As in any company, the members of the boat club are torn between competition and co-operation. Colleagues vie with each other for preferment, yet must collaborate closely to fend off competition from without. To win a seat in the blue boat a rower must outshine his clubmates; but to go fast, rowers must synchronise their efforts with the same people they are trying to outdo.

The article doesn't say if any particular management theory is applied, so I'll take a stab at the outcome for different management styles.

One Minute Manager – It better be a short race if they are going to win.

Management by Walking Around – Only Jesus can do this for a rowing team.

Balanced Scorecard Management – Crossing the finish line is only one component of winning.

Theory of Constraints – Throw the weakest rower overboard.

Total Quality Management – Each rower gets feedback on each stroke as the race goes forward.

Two Factor Theory – The rowers need a clean boat and a big trophy.

7-S Management Theory – The boat doesn't ever get anywhere, but it sure is organized nicely.

Blue Ocean Management – Row towards your own finish line and ignore those other teams.

Web 2.0 Management – Build the boat, let the crowd row for you. Even if you lose, maybe Google will like your boat and buy it from you.

Businesspundit Management – Your team doesn't make it to the boat because they are distracted by a stack of business periodicals someone laid on the dock.

UPDATE: So now we add Web 1.0 Management in the comments. Nice. Those of you so inclined, please leave any additions to this list in the comments section.

  • I’m sorry, Rob. TOC would have the weakest rower set the pace. Or take over as coxswain.

    Otherwise, this is a BusinessPundit classic!

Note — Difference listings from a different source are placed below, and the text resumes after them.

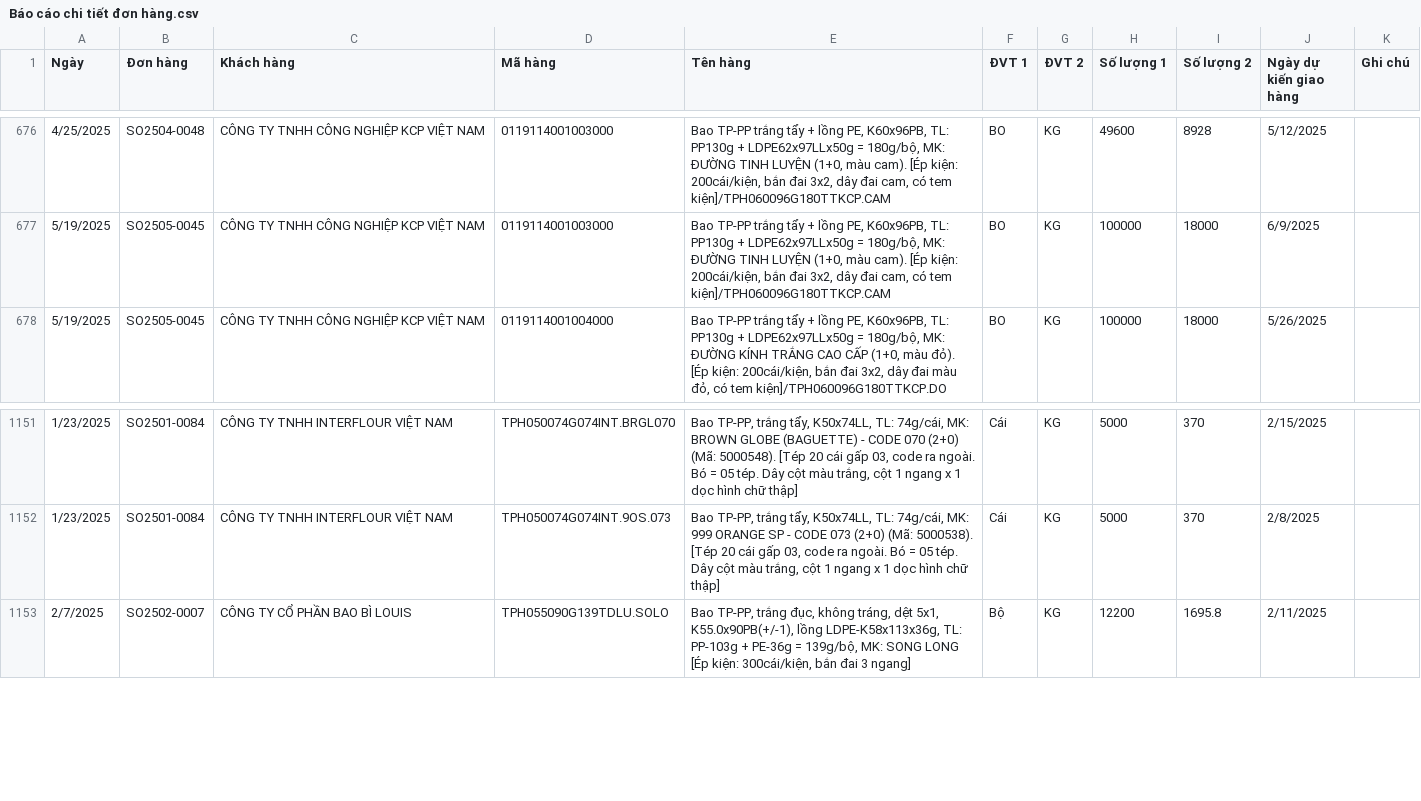
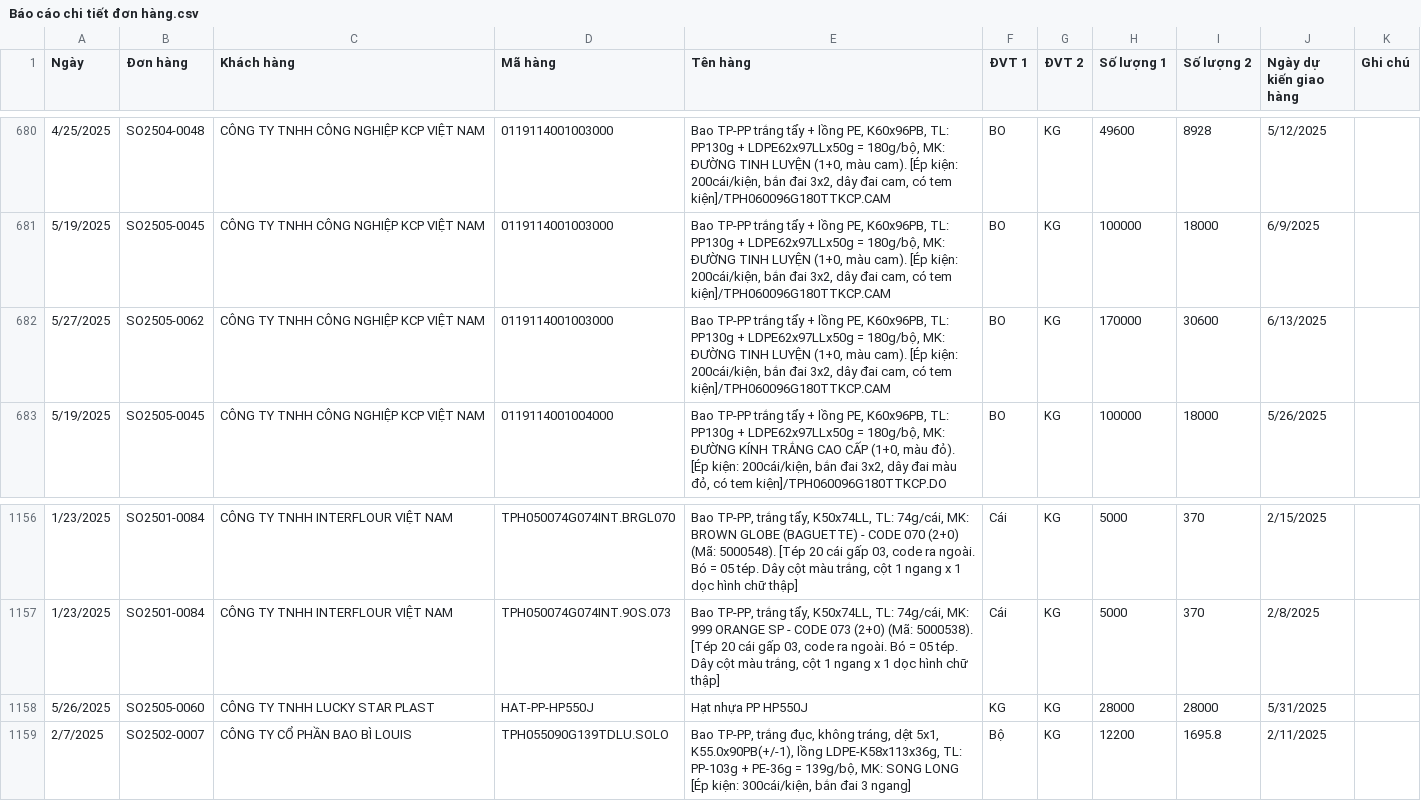
Before and after one commit to DTrung93/TIGERQ93-_DATA_TA, a CSV file: CSV_2025_Q1/Báo cáo chi tiết đơn hàng.csv, drawn as a sheet; only a part is shown, gaps mark what is left out; the diff covers the shown part only.

```diff
--- a/CSV_2025_Q1/Báo cáo chi tiết đơn hàng.csv
+++ b/CSV_2025_Q1/Báo cáo chi tiết đơn hàng.csv
@@ -677,2 +681,3 @@
 5/19/2025,SO2505-0045,CÔNG TY TNHH CÔNG NGHIỆP KCP VIỆT NAM,0119114001003000,"Bao TP-PP trắng tẩy + lồng PE, K60x96PB, TL: PP130g + LDPE62x97LLx50g = 180g/bộ, MK: ĐƯỜNG TINH LUYỆN (1+0, màu cam). [Ép kiện: 200cái/kiện, bắn đai 3x2, dây đai cam, có tem kiện]/TPH060096G180TTKCP.CAM",BO,KG,100000,18000,6/9/2025,
+5/27/2025,SO2505-0062,CÔNG TY TNHH CÔNG NGHIỆP KCP VIỆT NAM,0119114001003000,"Bao TP-PP trắng tẩy + lồng PE, K60x96PB, TL: PP130g + LDPE62x97LLx50g = 180g/bộ, MK: ĐƯỜNG TINH LUYỆN (1+0, màu cam). [Ép kiện: 200cái/kiện, bắn đai 3x2, dây đai cam, có tem kiện]/TPH060096G180TTKCP.CAM",BO,KG,170000,30600,6/13/2025,
 5/19/2025,SO2505-0045,CÔNG TY TNHH CÔNG NGHIỆP KCP VIỆT NAM,0119114001004000,"Bao TP-PP trắng tẩy + lồng PE, K60x96PB, TL: PP130g + LDPE62x97LLx50g = 180g/bộ, MK: ĐƯỜNG KÍNH TRẮNG CAO CẤP (1+0, màu đỏ). [Ép kiện: 200cái/kiện, bắn đai 3x2, dây đai màu đỏ, có tem kiện]/TPH060096G180TTKCP.DO",BO,KG,100000,18000,5/26/2025,
@@ -1152,2 +1157,3 @@
 1/23/2025,SO2501-0084,CÔNG TY TNHH INTERFLOUR VIỆT NAM,TPH050074G074INT.9OS.073,"Bao TP-PP, trắng tẩy, K50x74LL, TL: 74g/cái, MK:  999 ORANGE SP - CODE 073 (2+0) (Mã: 5000538). [Tép 20 cái gấp 03, code ra ngoài. Bó = 05 tép. Dây cột màu trắng, cột 1 ngang x 1 dọc hình chữ thập]",Cái,KG,5000,370,2/8/2025,
+5/26/2025,SO2505-0060,CÔNG TY TNHH LUCKY STAR PLAST,HAT-PP-HP550J,Hạt nhựa PP HP550J,KG,KG,28000,28000,5/31/2025,
 2/7/2025,SO2502-0007,CÔNG TY CỔ PHẦN BAO BÌ LOUIS,TPH055090G139TDLU.SOLO,"Bao TP-PP, trắng đục, không tráng, dệt 5x1, K55.0x90PB(+/-1), lồng LDPE-K58x113x36g, TL: PP-103g + PE-36g = 139g/bộ, MK: SONG LONG [Ép kiện: 300cái/kiện, bắn đai 3 ngang]",Bộ,KG,12200,1695.8,2/11/2025,
```
Also changed, not shown: 6 added rows elsewhere in this file, 3 other files.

  • A Japanese company and a California company decided to have a canoe race. Both teams practiced hard and long to reach their peak performance before the race. On the big day, the Japanese won by a mile. Afterwards, the California team became very discouraged and depressed. The management of the California company decided that the reason for the crushing defeat had to be found. A “Measurement Team,” made up of senior management was formed to investigate and recommend appropriate action. Their conclusion was that the Japanese had 8 people rowing and 1 person steering, while the Californians had 1 person rowing and 8 people steering. So the management of the California company hired a consulting company and paid them incredible amounts of money. They advised that too many people were steering the boat and not enough people were rowing. To prevent losing to the Japanese again next year, the rowing team’s management structure was totally reorganized to 4 steering executives, 3 steering directors and 1 VP of steering. They also implemented a new performance system that would give the 1 person rowing the boat greater incentive to work harder. It was called the “Rowing Team Quality First Programme,” with meetings, dinners and free pens for the rower. “We must give the rower empowerment and enrichment through this quality program,” the VP of steering was quoted as saying. The next year the Japanese won by 2 miles. Humiliated, the management of California company laid off the rower for poor performance, halted development of a new canoe, sold the paddles and cancelled all capital investments for new equipment. Then they used the money saved by giving a High Performance Award to the steering management team and distributed the rest of the money as bonuses to the senior executives.

  • Rob

    Good point. Maybe I should have said that, when forced to row at the pace of the weakest rower, the team throws their manager overboard.

  • bdthomas

    Web 1.0 (dot-com) Management, write a 100 page rowing-plan, make a 100 slide powerpoint of why you’re going to win, try to convince the judges that you’re the winner before the race even begins. Loose interest, take up hockey.

  • Point conceded!

  • Paul

    Management By Objectives: Hold meeting to ensure both coxswain and rowers understand and agree that the objective of the race is to win. Develop key indicator (probably time) to measure success toward objective. Meet again to discuss plans to win race in proper time period. Meet one more time to verify and ensure that winning is in fact the proper objective and time is the best key performance indicator. Begin race. Meet individually with rowers and coxswains halfway through race to ensure they remember the objective is to win and the key performance indicator is time. Provide coaching to rowers who lag in key performance indicator. Continue race. Finish race. Realize that crew lost race but somehow managed to report a time (the key performance indicator) faster than any other team. Meet to discuss ethical principles of rowing team. Scrap MBO. Hire Jesus for MBWA.